● Assignment: Return every line of the records below verbatim, with no pictures in the copy.

● Records for this task:
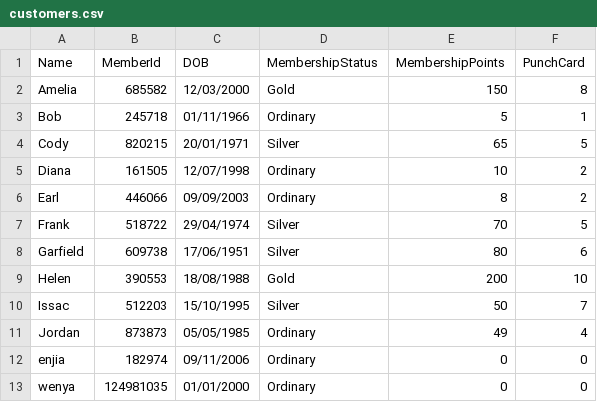
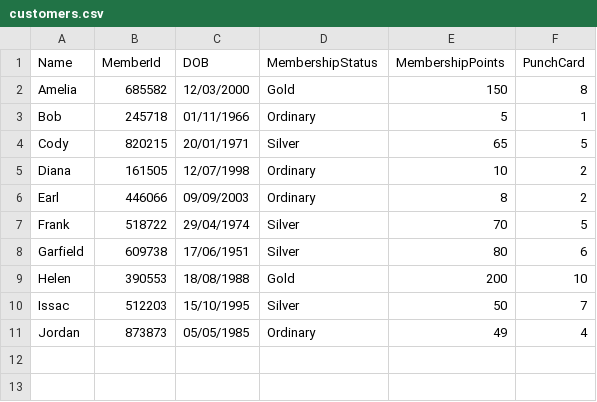
Before and after one commit to enjiawu/prg2-assignment, a CSV file: S10256978_PRG2Assignment/S10256978_PRG2Assignment/bin/Debug/net6.0/customers.csv, drawn as a sheet.

```diff
--- a/S10256978_PRG2Assignment/S10256978_PRG2Assignment/bin/Debug/net6.0/customers.csv
+++ b/S10256978_PRG2Assignment/S10256978_PRG2Assignment/bin/Debug/net6.0/customers.csv
@@ -11,3 +11 @@ Issac,512203,15/10/1995,Silver,50,7
 Jordan,873873,05/05/1985,Ordinary,49,4
-enjia,182974,09/11/2006,Ordinary,0,0
-wenya,124981035,01/01/2000,Ordinary,0,0
```
Also changed, not shown: 15 other files.
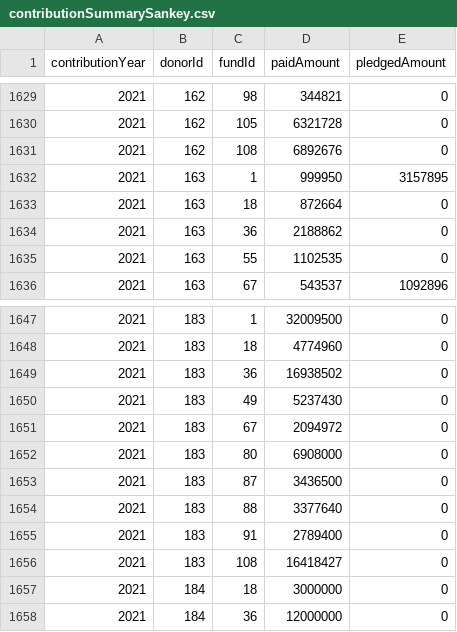
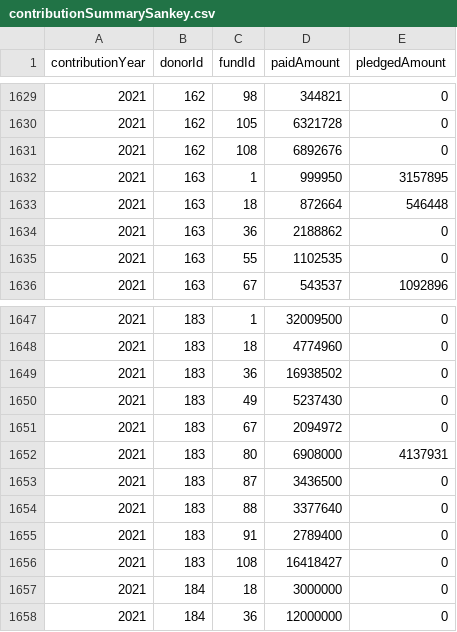
Before and after one commit to CBPFGMS/pfbi-data, a CSV file: contributionSummarySankey.csv, drawn as a sheet; only a part is shown, gaps mark what is left out.

```diff
--- a/contributionSummarySankey.csv
+++ b/contributionSummarySankey.csv
@@ -1632,3 +1632,3 @@ contributionYear,donorId,fundId,paidAmount,pledgedAmount
 2021,163,1,999950,3157895
-2021,163,18,872664,0
+2021,163,18,872664,546448
 2021,163,36,2188862,0
@@ -1651,3 +1651,3 @@ contributionYear,donorId,fundId,paidAmount,pledgedAmount
 2021,183,67,2094972,0
-2021,183,80,6908000,0
+2021,183,80,6908000,4137931
 2021,183,87,3436500,0
```
Also changed, not shown: allocationSummary.csv, allocationSummarySankey.csv, 5 other files.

● Task solution:
Before and after one commit to enjiawu/prg2-assignment, a CSV file: S10256978_PRG2Assignment/S10256978_PRG2Assignment/bin/Debug/net6.0/customers.csv, drawn as a sheet.

```diff
--- a/S10256978_PRG2Assignment/S10256978_PRG2Assignment/bin/Debug/net6.0/customers.csv
+++ b/S10256978_PRG2Assignment/S10256978_PRG2Assignment/bin/Debug/net6.0/customers.csv
@@ -11,3 +11 @@ Issac,512203,15/10/1995,Silver,50,7
 Jordan,873873,05/05/1985,Ordinary,49,4
-enjia,182974,09/11/2006,Ordinary,0,0
-wenya,124981035,01/01/2000,Ordinary,0,0
```
Also changed, not shown: 15 other files.
Before and after one commit to CBPFGMS/pfbi-data, a CSV file: contributionSummarySankey.csv, drawn as a sheet; only a part is shown, gaps mark what is left out.

```diff
--- a/contributionSummarySankey.csv
+++ b/contributionSummarySankey.csv
@@ -1632,3 +1632,3 @@ contributionYear,donorId,fundId,paidAmount,pledgedAmount
 2021,163,1,999950,3157895
-2021,163,18,872664,0
+2021,163,18,872664,546448
 2021,163,36,2188862,0
@@ -1651,3 +1651,3 @@ contributionYear,donorId,fundId,paidAmount,pledgedAmount
 2021,183,67,2094972,0
-2021,183,80,6908000,0
+2021,183,80,6908000,4137931
 2021,183,87,3436500,0
```
Also changed, not shown: allocationSummary.csv, allocationSummarySankey.csv, 5 other files.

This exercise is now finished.